Exercise:
Please set out each line below exactly as it stands, without the images.

Excerpts from a dataset:
::::::

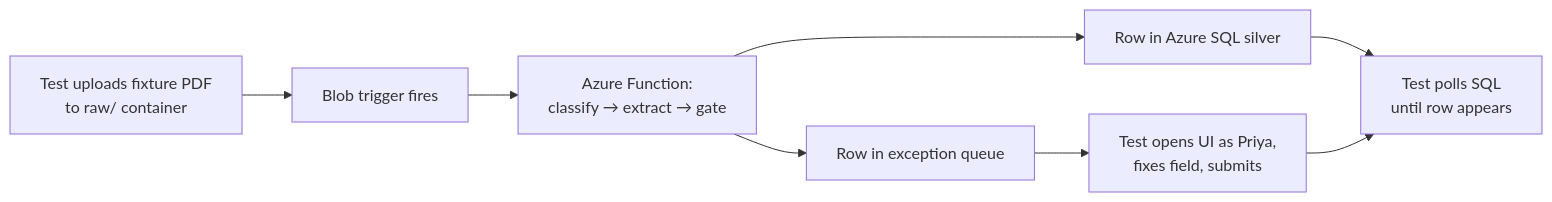
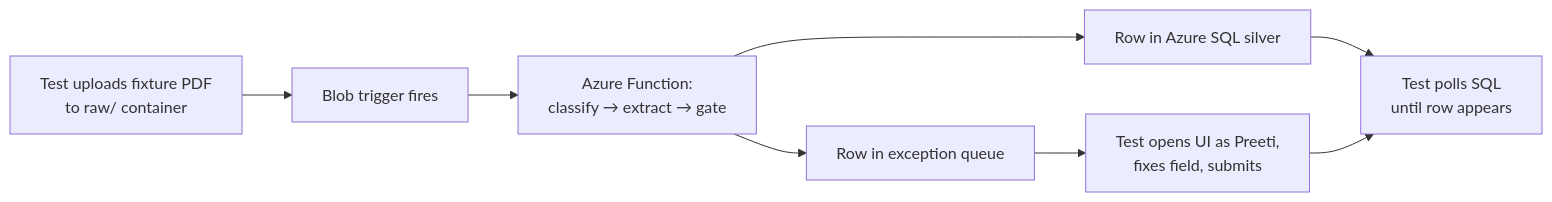
The first of 2 diagrams in AI-Agile-Development/AI-Prompts-Library/phase-5-verify/P22-e2e-test-the-application.md (hemsingh81/learning-system-designs), drawn with Mermaid before and after one commit. The commit also changed other lines of this file and 99 other files, not shown here.

````diff
--- a/AI-Agile-Development/AI-Prompts-Library/phase-5-verify/P22-e2e-test-the-application.md
+++ b/AI-Agile-Development/AI-Prompts-Library/phase-5-verify/P22-e2e-test-the-application.md
@@ -71,10 +71,10 @@
 ```mermaid
 flowchart LR
     A[Test uploads fixture PDF<br/>to raw/ container] --> B[Blob trigger fires]
     B --> C[Azure Function:<br/>classify → extract → gate]
     C --> D[Row in Azure SQL silver]
     C --> E[Row in exception queue]
     D --> F[Test polls SQL<br/>until row appears]
-    E --> G[Test opens UI as Priya,<br/>fixes field, submits]
+    E --> G[Test opens UI as Preeti,<br/>fixes field, submits]
     G --> F
 ```
````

::::::

Answer for the task:
The first of 2 diagrams in AI-Agile-Development/AI-Prompts-Library/phase-5-verify/P22-e2e-test-the-application.md (hemsingh81/learning-system-designs), drawn with Mermaid before and after one commit. The commit also changed other lines of this file and 99 other files, not shown here.

````diff
--- a/AI-Agile-Development/AI-Prompts-Library/phase-5-verify/P22-e2e-test-the-application.md
+++ b/AI-Agile-Development/AI-Prompts-Library/phase-5-verify/P22-e2e-test-the-application.md
@@ -71,10 +71,10 @@
 ```mermaid
 flowchart LR
     A[Test uploads fixture PDF<br/>to raw/ container] --> B[Blob trigger fires]
     B --> C[Azure Function:<br/>classify → extract → gate]
     C --> D[Row in Azure SQL silver]
     C --> E[Row in exception queue]
     D --> F[Test polls SQL<br/>until row appears]
-    E --> G[Test opens UI as Priya,<br/>fixes field, submits]
+    E --> G[Test opens UI as Preeti,<br/>fixes field, submits]
     G --> F
 ```
````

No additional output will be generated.